The word "qBittorrent" appears in some lines of the records below; state how many lines, and nothing else.

Content starts

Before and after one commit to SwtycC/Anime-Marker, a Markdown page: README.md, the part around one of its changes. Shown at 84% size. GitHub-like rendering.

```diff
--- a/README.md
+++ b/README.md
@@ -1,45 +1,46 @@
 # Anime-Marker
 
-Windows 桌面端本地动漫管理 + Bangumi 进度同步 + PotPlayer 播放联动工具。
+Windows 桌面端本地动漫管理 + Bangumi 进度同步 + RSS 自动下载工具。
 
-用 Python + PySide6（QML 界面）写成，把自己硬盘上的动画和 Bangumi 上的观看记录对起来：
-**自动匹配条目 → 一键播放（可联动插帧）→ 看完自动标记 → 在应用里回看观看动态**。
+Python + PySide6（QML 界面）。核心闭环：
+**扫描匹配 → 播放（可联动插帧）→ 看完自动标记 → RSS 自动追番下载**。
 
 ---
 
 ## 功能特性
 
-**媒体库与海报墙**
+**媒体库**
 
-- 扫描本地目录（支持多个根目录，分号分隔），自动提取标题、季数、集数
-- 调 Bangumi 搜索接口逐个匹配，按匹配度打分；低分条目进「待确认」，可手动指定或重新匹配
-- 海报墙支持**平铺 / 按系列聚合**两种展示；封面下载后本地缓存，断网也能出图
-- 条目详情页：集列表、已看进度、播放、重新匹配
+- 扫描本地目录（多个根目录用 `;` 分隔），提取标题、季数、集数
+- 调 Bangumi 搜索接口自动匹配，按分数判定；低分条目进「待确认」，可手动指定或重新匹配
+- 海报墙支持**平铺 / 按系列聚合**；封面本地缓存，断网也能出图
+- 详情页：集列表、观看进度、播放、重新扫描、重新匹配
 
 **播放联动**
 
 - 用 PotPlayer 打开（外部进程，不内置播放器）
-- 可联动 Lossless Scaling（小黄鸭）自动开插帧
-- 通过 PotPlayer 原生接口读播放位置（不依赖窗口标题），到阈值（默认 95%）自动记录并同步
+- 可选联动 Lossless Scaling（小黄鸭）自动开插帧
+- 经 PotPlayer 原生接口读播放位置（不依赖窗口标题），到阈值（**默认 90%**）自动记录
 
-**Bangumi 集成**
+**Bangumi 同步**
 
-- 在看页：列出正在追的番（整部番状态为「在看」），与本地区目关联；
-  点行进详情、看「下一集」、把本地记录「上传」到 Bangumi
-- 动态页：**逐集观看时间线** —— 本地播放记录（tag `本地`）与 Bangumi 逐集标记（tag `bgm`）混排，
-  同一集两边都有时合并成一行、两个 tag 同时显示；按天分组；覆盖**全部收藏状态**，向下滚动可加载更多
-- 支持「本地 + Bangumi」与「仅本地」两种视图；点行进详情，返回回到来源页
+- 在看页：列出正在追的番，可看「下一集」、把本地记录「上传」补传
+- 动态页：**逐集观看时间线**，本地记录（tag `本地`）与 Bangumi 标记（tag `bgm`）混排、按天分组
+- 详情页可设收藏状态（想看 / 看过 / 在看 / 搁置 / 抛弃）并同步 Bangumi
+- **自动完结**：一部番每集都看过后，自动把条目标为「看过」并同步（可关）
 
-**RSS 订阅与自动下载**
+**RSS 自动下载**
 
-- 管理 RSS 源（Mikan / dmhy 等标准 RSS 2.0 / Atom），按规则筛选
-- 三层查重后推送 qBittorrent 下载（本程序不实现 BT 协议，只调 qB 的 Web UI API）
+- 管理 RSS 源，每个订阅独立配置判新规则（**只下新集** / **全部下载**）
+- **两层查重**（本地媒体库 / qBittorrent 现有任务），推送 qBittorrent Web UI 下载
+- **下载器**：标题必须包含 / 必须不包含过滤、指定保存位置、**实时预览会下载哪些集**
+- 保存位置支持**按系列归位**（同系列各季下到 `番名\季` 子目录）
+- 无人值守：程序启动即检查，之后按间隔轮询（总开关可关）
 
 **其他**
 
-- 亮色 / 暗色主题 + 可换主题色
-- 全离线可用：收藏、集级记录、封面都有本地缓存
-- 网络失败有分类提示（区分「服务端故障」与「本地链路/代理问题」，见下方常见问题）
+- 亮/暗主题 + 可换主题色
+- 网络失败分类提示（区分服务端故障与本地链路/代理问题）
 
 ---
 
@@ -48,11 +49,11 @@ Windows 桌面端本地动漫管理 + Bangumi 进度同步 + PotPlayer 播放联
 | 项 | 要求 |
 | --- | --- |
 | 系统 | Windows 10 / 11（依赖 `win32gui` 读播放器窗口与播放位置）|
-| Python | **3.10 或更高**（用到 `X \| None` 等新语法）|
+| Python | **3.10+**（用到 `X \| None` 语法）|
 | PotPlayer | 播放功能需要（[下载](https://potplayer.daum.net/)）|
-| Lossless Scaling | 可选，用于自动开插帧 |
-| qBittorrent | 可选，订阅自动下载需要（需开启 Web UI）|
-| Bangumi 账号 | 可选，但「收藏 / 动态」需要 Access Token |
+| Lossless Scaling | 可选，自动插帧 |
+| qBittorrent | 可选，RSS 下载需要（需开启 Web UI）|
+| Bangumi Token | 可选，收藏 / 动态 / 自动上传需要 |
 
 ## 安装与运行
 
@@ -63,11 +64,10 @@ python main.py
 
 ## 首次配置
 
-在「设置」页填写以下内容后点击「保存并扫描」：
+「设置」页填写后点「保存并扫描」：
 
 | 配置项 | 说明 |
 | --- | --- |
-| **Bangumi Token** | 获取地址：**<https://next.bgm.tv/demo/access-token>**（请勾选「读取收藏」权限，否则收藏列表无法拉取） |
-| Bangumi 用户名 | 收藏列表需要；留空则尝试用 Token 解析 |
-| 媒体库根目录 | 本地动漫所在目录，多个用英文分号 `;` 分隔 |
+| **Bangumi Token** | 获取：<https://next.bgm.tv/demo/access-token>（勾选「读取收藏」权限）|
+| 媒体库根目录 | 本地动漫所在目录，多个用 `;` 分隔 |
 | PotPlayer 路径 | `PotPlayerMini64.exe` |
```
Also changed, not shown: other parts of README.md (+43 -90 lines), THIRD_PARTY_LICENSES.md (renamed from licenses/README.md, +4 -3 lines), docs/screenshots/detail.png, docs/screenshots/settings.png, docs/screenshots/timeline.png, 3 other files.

Content ends
Content starts

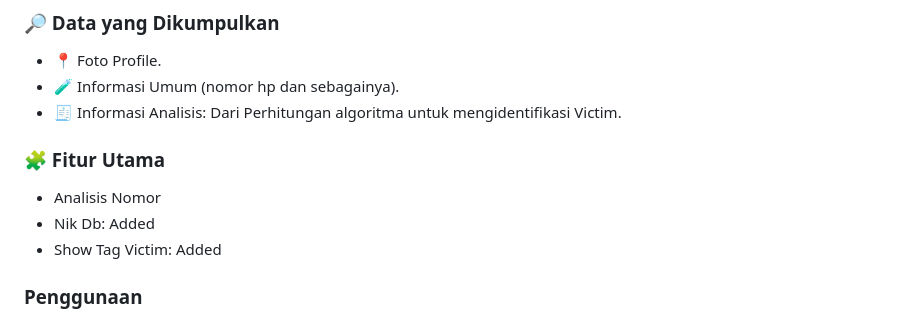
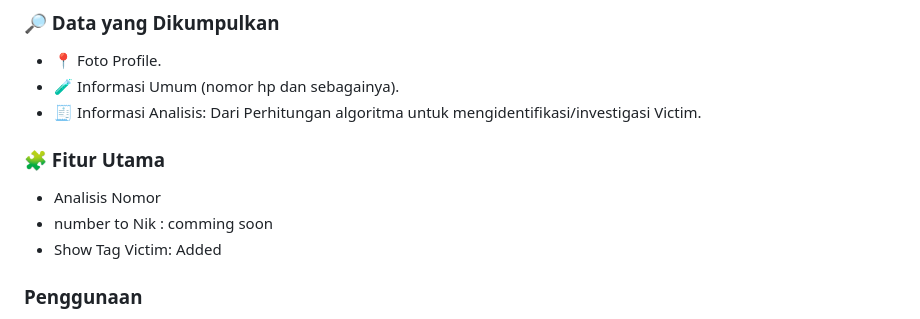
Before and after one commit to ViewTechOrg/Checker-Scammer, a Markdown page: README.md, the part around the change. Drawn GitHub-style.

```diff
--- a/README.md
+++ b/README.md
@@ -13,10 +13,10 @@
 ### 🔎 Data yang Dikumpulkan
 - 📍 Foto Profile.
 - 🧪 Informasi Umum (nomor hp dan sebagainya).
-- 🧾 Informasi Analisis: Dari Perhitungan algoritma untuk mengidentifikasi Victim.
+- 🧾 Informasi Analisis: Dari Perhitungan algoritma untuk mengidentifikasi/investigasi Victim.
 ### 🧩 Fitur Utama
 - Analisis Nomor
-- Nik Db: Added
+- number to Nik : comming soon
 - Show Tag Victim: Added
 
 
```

Content ends
Content starts

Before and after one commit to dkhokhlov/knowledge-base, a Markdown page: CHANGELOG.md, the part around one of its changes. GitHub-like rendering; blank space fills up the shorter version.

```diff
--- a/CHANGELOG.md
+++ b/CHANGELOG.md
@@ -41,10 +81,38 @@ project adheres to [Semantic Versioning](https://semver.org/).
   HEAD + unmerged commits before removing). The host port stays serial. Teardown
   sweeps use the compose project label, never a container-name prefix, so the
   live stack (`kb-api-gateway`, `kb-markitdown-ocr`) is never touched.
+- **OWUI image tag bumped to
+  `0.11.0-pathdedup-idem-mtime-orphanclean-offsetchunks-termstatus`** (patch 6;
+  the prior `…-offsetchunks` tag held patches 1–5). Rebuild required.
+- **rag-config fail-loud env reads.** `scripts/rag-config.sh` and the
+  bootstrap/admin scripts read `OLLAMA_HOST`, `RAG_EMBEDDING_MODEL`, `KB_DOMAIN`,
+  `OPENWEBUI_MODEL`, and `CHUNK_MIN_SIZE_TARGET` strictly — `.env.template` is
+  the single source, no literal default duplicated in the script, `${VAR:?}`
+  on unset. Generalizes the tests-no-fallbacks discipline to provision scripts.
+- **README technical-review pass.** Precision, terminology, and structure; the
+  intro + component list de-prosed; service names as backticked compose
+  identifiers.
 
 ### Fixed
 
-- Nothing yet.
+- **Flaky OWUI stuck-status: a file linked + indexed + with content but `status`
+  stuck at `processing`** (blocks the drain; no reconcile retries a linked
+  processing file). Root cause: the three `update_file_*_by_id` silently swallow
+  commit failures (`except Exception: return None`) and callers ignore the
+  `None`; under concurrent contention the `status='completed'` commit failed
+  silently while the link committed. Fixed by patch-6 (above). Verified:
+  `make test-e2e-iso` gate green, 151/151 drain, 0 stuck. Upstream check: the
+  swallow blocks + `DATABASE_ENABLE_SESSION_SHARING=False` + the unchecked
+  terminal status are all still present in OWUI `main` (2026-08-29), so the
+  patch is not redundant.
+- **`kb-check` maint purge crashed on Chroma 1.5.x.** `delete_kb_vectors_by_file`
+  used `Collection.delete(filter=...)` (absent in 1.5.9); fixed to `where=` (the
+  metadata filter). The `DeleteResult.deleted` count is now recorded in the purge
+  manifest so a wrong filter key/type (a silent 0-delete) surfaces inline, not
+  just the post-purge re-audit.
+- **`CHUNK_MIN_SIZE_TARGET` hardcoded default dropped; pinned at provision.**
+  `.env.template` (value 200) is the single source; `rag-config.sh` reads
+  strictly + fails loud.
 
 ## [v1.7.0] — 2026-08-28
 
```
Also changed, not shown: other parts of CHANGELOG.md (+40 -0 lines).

Content ends

_Response area_. 4